On April 13th, 2012, my wife Debbie was diagnosed with breast cancer. On the pages of Caringbridge.org, (search debbiebrodinsky), I started a journal documenting the journey, which three surgeries, multiple recoveries, and plenty of emotional moments later, will lead to the One Year Cancer Free moment on May 10th, 2013.
Today is May 1st. Over at the Caringbridge.org site I have elected to share the Top Ten most significant moments of that journey, posting them one day at a time, leading up to May 10th.
But I’ve decided to mirror that message here on this blog. And instead of just posting the link, I am posting the journal entries. I hope you will choose to take part. Although I open myself up on these pages on a daily basis, I am offering up a deeper view into my world, into my heart, but more importantly if you choose to follow, you will get to know the woman I am incredibly fortunate elected to accept my hand in marriage more than 15 years ago.

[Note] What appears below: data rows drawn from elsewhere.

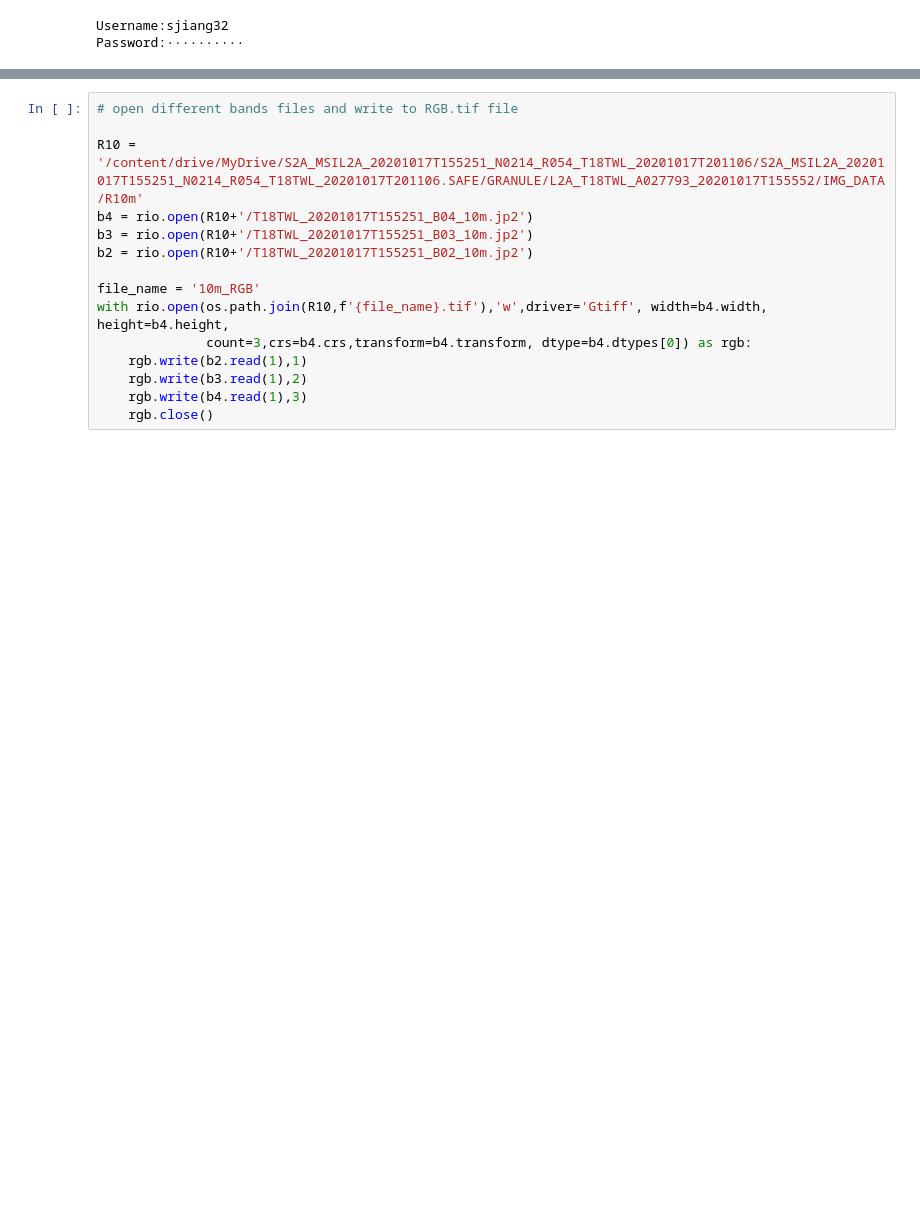
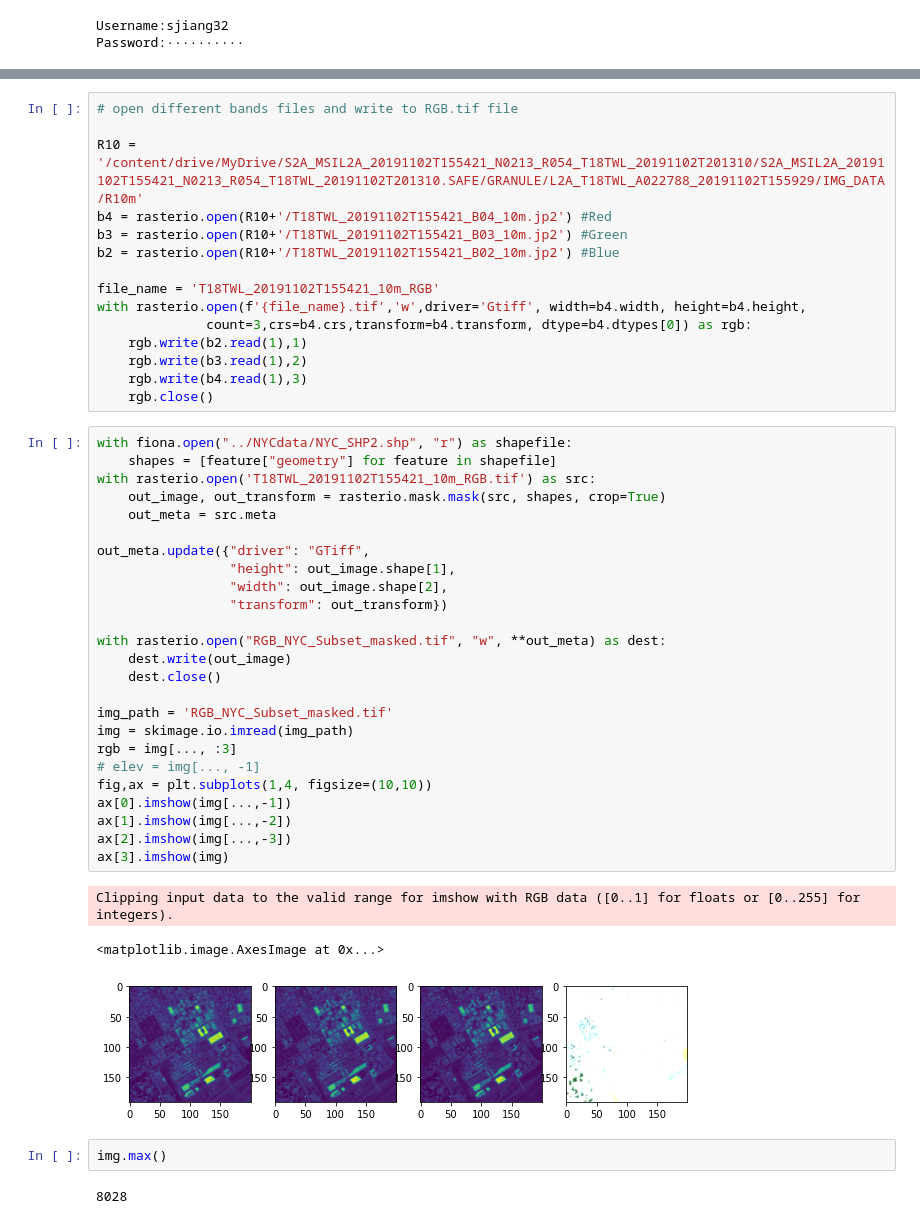
Before and after one commit to shanjiang1994/GIS, a Jupyter notebook: Convert_RGB.ipynb, the cells around one changed output, grey strips where cells are left out. Cells and saved outputs as stored; diff of their text form; blank space fills up the shorter version.

```diff
--- a/Convert_RGB.ipynb
+++ b/Convert_RGB.ipynb
@@ -137,15 +148,48 @@ Archive:  S2A_MSIL2A_20201017T155251_N0214_R054_T18TWL_20201017T201106.zip
 # %%
 # open different bands files and write to RGB.tif file
 
-R10 = '/content/drive/MyDrive/S2A_MSIL2A_20201017T155251_N0214_R054_T18TWL_20201017T201106/S2A_MSIL2A_20201017T155251_N0214_R054_T18TWL_20201017T201106.SAFE/GRANULE/L2A_T18TWL_A027793_20201017T155552/IMG_DATA/R10m'
-b4 = rio.open(R10+'/T18TWL_20201017T155251_B04_10m.jp2')
-b3 = rio.open(R10+'/T18TWL_20201017T155251_B03_10m.jp2')
-b2 = rio.open(R10+'/T18TWL_20201017T155251_B02_10m.jp2')
+R10 = '/content/drive/MyDrive/S2A_MSIL2A_20191102T155421_N0213_R054_T18TWL_20191102T201310/S2A_MSIL2A_20191102T155421_N0213_R054_T18TWL_20191102T201310.SAFE/GRANULE/L2A_T18TWL_A022788_20191102T155929/IMG_DATA/R10m'
+b4 = rasterio.open(R10+'/T18TWL_20191102T155421_B04_10m.jp2') #Red
+b3 = rasterio.open(R10+'/T18TWL_20191102T155421_B03_10m.jp2') #Green
+b2 = rasterio.open(R10+'/T18TWL_20191102T155421_B02_10m.jp2') #Blue
 
-file_name = '10m_RGB'
-with rio.open(os.path.join(R10,f'{file_name}.tif'),'w',driver='Gtiff', width=b4.width, height=b4.height,
+file_name = 'T18TWL_20191102T155421_10m_RGB'
+with rasterio.open(f'{file_name}.tif','w',driver='Gtiff', width=b4.width, height=b4.height,
               count=3,crs=b4.crs,transform=b4.transform, dtype=b4.dtypes[0]) as rgb:
     rgb.write(b2.read(1),1)
     rgb.write(b3.read(1),2)
     rgb.write(b4.read(1),3)
     rgb.close()
+# %%
+with fiona.open("../NYCdata/NYC_SHP2.shp", "r") as shapefile:
+    shapes = [feature["geometry"] for feature in shapefile]
+with rasterio.open('T18TWL_20191102T155421_10m_RGB.tif') as src:
+    out_image, out_transform = rasterio.mask.mask(src, shapes, crop=True)
+    out_meta = src.meta
+
+out_meta.update({"driver": "GTiff",
+                 "height": out_image.shape[1],
+                 "width": out_image.shape[2],
+                 "transform": out_transform})
+
+with rasterio.open("RGB_NYC_Subset_masked.tif", "w", **out_meta) as dest:
+    dest.write(out_image)
+    dest.close()
+
+img_path = 'RGB_NYC_Subset_masked.tif'
+img = skimage.io.imread(img_path)
+rgb = img[..., :3]
+# elev = img[..., -1]
+fig,ax = plt.subplots(1,4, figsize=(10,10))
+ax[0].imshow(img[...,-1])
+ax[1].imshow(img[...,-2])
+ax[2].imshow(img[...,-3])
+ax[3].imshow(img)
+# %% [output]
+Clipping input data to the valid range for imshow with RGB data ([0..1] for floats or [0..255] for integers).
+<matplotlib.image.AxesImage at 0x...>
+[figure, added]
+# %%
+img.max()
+# %% [output]
+8028
```
Also changed, not shown: parts of 26 cells of this notebook.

So here it goes, #10. And we start at the beginning, with what was titled, My Story, about what was happening to Debbie, but which I quickly learned was Our Story. So if you will take my take my hand and share my heart, we’ll begin:
And so another journey begins. However, this time it will end differently. I’ll say it again, this time there will be a different ending.
Two-and-a-half years ago we lost our father/father-in-law, Jerry Gross, after a battle with and surgery to remove esophageal cancer. We didn’t think it would end that way, but it did. We were just beginning to get on with our lives… and now we learn the love of my life, the mother of my two beautiful daughters, Debbie, has been diagnosed with breast cancer.
It all started with a mammogram back in March that showed something was “a little different” from another mammogram about a year ago. And after an MRI, an Ultra-Sound and eventually an MRI needle-guided biopsy, we had an answer. After the biopsy, the radiologist told us he believed at first glance there was a 1-in-10 chance the tissue sample was malignant.
Unfortunately he was wrong. The pathology report showed the tissue was not benign. It is DCIS, Ductal Carcinoma In-Situ. Thousands of cases are diagnosed ever year. But there is also an invasive tumor outside the duct, the real area of concern… and a few other areas of “suspicion”.
On Thursday, April 19th, we met with one of the best, Dr Neil Friedman, head of the Hoffberger Breast Center at Mercy Medical Center. After an examination and a review of the films he confirmed, cancer.
The options: a lumpectomy (not easy because of the cystic nature of the breast) or a mastectomy. Debbie has opted for the latter. But being the young mother of two, the decision is to go with a double mastectomy. The goal is to stop looking over our shoulders, always worrying about the next mammogram, the next irregularity, the next “follow-up”, the next round of testing. Its time for all that to end. Its time to move forward, without fear.
We just learned this evening, that the mastectomy and the reconstructive surgery will be scheduled for Thursday, May 10th. Dr Bernard Chang from Mercy will do the reconstructive surgery and implants. In the end, this will be OK and Debbie will be one of the survivors.
Never thought we would be going through anything like this… but who does? It is simply another avenue on the journey of life. Country singer Gary Allan has a song, “Life ain’t always beautiful”. But my wife is, my girls are, our family is, our incredible friends are… and that ‘s what it is all about. With all your love and support how can we lose? Debbie will need all of it as she begins the next chapter of her life… and our lives together. Already we need to say thanks to so many for reaching out and letting us know you are there. It is a true blessing.
My wife is a fighter. No doubt about that. She will come out of this on the other side, better than she went in. The struggle of life does not beat you, it only makes you stronger. I am married to the most beautiful, funny, smart incredible woman.. who happens to be an outstanding mother to boot. No cancer is going to take that away and it will not defeat us.
Deb gets her strength from our girls, Sophie and Emily, from her sister Alisa and maybe most of all from her mom and my mother-in-law, Sharon, who herself is a 20-year-breast-cancer -survivor. She is leading by example. You fight back, you don’t get beat, you ride the emotional rollercoaster and when the ride ends, you get up and look back and realize you were scared, but you made it. That’s all that matters.
All of those who survive every day give us strength: “The journey of a thousand miles must begin with a single step. To know the road ahead, ask those coming back”.
Those who have made the journey before Debbie give us strength.
Those who love us give us hope and light.
Those who we have never met, but are living the same challenge…. you have our support.
Thanks for being there. We couldn’t ask for more.